**Action item**
Take the line containing "Before and after one commit to AIMDaAlien/athan-nightstand, a" and every line after it in the data below, and print them exactly as given, with nothing else.

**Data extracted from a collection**
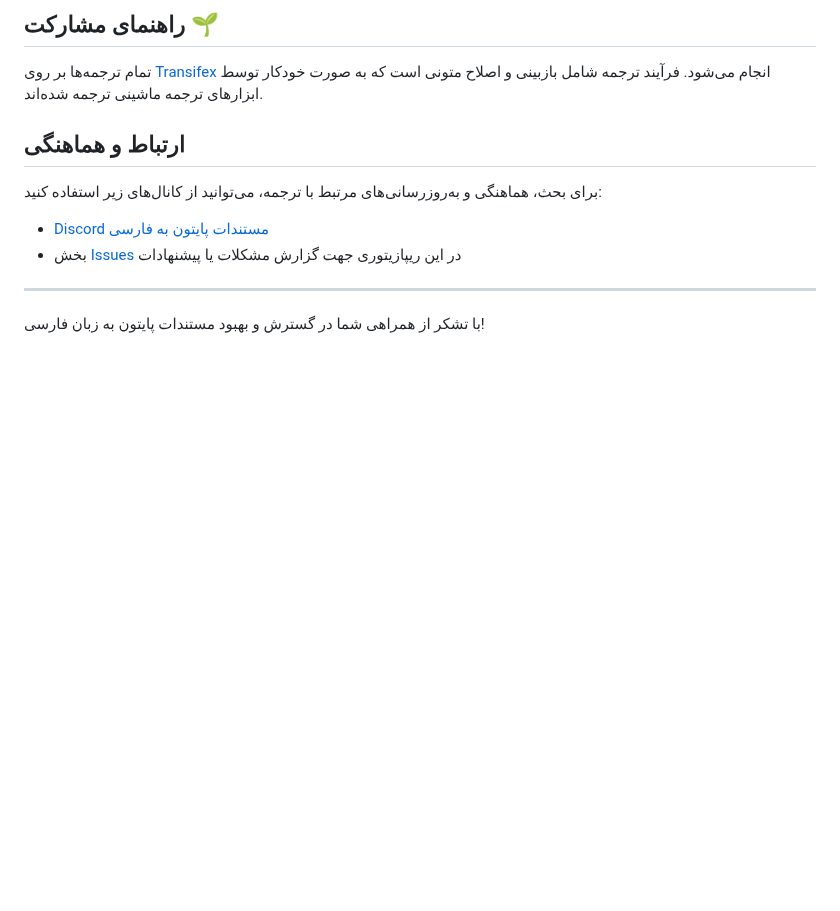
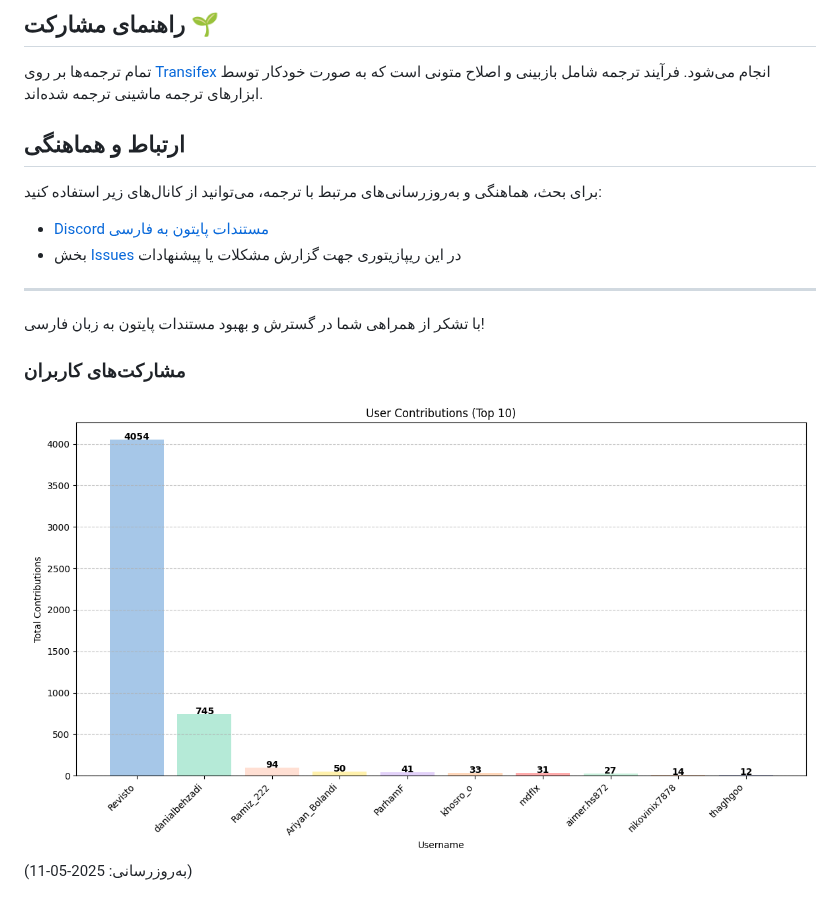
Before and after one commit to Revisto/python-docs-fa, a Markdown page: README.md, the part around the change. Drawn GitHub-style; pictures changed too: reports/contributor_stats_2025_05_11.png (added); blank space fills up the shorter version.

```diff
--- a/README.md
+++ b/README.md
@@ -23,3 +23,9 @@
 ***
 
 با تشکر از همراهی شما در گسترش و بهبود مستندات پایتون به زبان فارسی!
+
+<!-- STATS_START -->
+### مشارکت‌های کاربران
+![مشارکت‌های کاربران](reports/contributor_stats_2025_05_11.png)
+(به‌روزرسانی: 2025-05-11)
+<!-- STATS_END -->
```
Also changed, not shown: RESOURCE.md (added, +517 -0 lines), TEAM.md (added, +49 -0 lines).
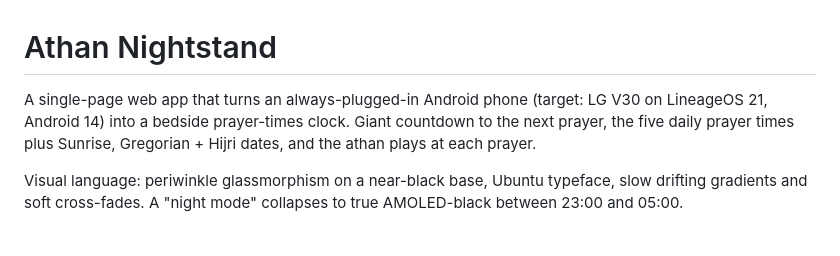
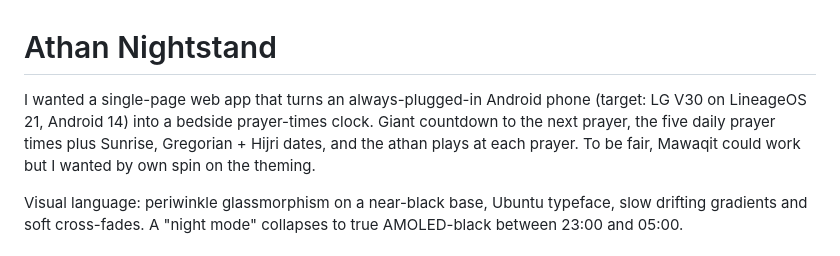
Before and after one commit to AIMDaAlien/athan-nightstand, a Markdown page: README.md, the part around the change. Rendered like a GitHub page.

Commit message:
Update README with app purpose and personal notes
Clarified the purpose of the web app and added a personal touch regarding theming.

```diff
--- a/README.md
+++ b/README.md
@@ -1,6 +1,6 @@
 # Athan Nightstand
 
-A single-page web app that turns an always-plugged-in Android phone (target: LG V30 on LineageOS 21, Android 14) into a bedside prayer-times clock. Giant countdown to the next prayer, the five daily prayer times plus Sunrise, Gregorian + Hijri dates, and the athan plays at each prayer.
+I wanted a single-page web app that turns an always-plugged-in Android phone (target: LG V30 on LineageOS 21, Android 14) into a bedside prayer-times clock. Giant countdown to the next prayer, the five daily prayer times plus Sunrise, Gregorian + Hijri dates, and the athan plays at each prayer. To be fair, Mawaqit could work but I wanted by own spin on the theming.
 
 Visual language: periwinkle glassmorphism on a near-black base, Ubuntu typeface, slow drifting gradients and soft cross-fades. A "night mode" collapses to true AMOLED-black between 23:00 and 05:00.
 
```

**Solved problem**
Before and after one commit to AIMDaAlien/athan-nightstand, a Markdown page: README.md, the part around the change. Rendered like a GitHub page.

Commit message:
Update README with app purpose and personal notes
Clarified the purpose of the web app and added a personal touch regarding theming.

```diff
--- a/README.md
+++ b/README.md
@@ -1,6 +1,6 @@
 # Athan Nightstand
 
-A single-page web app that turns an always-plugged-in Android phone (target: LG V30 on LineageOS 21, Android 14) into a bedside prayer-times clock. Giant countdown to the next prayer, the five daily prayer times plus Sunrise, Gregorian + Hijri dates, and the athan plays at each prayer.
+I wanted a single-page web app that turns an always-plugged-in Android phone (target: LG V30 on LineageOS 21, Android 14) into a bedside prayer-times clock. Giant countdown to the next prayer, the five daily prayer times plus Sunrise, Gregorian + Hijri dates, and the athan plays at each prayer. To be fair, Mawaqit could work but I wanted by own spin on the theming.
 
 Visual language: periwinkle glassmorphism on a near-black base, Ubuntu typeface, slow drifting gradients and soft cross-fades. A "night mode" collapses to true AMOLED-black between 23:00 and 05:00.
 
```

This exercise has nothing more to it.